*What to do*.
Search term "newer": copy each line of the data containing it.

━━━ Data for analysis ━━━

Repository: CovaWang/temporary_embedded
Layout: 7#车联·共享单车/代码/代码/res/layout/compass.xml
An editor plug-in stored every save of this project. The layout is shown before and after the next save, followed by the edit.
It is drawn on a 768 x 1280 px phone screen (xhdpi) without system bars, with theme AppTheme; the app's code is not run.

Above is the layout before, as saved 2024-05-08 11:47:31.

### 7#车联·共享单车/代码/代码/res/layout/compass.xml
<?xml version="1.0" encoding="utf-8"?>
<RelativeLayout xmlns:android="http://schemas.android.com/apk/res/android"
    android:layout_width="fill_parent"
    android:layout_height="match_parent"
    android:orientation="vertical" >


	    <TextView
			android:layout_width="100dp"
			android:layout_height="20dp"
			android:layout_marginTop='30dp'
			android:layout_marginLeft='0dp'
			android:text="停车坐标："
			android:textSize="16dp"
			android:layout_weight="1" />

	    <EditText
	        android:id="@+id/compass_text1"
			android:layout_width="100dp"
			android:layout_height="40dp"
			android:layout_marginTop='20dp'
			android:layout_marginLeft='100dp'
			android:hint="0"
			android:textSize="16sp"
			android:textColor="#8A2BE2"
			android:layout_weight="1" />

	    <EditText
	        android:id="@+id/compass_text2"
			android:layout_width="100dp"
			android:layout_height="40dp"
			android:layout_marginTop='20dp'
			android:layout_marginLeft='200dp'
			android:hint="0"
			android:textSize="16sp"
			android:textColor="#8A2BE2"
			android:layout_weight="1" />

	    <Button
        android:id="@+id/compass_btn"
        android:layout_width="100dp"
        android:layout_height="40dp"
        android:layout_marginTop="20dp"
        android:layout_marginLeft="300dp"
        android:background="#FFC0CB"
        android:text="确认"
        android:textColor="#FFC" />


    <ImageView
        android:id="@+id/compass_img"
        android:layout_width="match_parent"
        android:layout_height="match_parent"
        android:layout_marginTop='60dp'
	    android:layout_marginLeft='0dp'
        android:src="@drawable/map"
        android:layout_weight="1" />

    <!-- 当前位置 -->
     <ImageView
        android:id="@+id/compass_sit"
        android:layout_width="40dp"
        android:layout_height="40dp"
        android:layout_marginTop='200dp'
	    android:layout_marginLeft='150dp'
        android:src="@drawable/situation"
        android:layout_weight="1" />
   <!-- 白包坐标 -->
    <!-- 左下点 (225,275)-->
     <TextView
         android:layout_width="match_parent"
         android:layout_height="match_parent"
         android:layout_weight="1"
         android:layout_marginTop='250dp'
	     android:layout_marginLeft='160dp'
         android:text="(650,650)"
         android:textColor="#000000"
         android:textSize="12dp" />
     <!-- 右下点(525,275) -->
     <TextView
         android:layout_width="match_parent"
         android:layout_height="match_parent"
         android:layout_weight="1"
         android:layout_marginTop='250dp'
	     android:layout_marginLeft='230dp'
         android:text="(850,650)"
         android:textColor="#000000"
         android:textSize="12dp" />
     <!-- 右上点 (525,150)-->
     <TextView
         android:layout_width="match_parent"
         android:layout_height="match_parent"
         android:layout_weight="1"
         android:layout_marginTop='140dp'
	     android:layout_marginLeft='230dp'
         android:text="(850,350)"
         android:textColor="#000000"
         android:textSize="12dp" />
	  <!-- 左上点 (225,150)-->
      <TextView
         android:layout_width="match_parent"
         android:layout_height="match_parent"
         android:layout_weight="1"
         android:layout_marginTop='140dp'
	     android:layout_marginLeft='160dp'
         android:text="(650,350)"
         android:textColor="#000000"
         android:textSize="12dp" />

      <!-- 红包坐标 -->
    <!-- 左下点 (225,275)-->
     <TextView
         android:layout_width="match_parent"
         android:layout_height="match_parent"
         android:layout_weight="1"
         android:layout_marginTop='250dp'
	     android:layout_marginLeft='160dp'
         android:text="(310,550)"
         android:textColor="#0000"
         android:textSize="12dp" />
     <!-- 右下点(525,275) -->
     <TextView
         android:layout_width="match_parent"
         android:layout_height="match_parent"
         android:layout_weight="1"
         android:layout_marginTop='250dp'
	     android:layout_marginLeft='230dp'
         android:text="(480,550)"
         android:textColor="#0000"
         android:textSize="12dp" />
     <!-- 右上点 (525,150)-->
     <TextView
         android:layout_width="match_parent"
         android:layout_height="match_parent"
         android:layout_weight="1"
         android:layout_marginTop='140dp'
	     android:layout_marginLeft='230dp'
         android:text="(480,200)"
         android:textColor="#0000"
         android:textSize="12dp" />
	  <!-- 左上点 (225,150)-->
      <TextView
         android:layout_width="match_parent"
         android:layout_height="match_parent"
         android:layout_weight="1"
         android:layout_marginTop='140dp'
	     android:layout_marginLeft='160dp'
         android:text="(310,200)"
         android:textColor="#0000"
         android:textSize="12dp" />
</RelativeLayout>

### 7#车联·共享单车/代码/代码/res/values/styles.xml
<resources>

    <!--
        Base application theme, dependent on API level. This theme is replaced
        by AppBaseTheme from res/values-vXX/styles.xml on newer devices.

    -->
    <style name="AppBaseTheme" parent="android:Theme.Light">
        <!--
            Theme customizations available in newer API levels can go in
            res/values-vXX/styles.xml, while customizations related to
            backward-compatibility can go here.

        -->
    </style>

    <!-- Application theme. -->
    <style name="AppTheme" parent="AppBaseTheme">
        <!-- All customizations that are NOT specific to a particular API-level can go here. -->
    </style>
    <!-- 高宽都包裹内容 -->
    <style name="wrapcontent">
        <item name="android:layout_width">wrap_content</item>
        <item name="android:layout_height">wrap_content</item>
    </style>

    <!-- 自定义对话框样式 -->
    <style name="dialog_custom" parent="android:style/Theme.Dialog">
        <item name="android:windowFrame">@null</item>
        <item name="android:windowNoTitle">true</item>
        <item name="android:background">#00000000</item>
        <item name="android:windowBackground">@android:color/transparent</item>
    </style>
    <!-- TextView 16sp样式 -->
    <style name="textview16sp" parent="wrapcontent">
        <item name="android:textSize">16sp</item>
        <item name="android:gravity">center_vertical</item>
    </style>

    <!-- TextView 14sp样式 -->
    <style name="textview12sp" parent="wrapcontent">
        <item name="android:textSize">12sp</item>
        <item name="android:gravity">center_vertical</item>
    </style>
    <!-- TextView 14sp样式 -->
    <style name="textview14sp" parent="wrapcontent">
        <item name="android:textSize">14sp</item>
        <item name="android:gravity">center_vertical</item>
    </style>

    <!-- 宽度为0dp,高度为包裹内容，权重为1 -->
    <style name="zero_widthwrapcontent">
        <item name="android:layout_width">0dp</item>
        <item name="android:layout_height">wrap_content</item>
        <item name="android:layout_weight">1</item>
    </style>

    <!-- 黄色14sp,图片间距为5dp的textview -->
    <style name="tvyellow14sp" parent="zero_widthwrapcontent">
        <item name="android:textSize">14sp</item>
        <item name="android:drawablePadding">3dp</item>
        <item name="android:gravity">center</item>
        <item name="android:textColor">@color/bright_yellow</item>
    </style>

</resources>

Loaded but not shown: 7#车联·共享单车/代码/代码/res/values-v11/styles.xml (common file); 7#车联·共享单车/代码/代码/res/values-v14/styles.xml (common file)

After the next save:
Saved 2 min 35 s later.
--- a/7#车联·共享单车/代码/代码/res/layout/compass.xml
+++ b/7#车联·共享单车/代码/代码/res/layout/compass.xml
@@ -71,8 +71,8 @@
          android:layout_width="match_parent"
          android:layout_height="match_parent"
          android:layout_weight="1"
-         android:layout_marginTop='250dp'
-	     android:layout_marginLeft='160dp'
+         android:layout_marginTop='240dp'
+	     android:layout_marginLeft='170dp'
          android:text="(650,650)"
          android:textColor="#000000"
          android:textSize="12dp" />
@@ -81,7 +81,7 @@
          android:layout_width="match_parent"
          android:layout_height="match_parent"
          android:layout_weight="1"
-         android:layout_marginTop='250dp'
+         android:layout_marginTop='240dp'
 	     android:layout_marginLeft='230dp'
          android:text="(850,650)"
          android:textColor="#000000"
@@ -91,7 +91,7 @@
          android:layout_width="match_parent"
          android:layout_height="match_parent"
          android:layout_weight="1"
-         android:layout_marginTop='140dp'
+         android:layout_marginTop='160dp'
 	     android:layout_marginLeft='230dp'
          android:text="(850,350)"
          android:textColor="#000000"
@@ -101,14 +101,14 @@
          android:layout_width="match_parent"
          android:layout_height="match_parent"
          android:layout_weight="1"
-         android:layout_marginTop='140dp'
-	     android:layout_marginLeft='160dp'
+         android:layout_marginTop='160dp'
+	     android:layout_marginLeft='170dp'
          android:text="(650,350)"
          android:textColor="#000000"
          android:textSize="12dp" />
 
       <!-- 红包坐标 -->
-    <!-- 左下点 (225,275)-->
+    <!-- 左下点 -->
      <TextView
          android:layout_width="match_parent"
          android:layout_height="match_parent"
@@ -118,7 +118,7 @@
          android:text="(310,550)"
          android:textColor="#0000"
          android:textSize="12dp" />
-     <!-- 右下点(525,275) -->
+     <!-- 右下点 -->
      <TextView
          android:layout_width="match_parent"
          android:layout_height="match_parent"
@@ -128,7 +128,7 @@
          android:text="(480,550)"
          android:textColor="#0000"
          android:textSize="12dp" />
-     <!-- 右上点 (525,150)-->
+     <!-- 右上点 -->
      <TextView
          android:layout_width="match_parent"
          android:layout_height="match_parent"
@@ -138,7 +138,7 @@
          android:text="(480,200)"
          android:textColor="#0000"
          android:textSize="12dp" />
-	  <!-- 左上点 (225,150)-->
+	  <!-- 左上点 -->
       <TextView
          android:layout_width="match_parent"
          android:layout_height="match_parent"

━━━

*Solution for this task*.
        by AppBaseTheme from res/values-vXX/styles.xml on newer devices.
            Theme customizations available in newer API levels can go in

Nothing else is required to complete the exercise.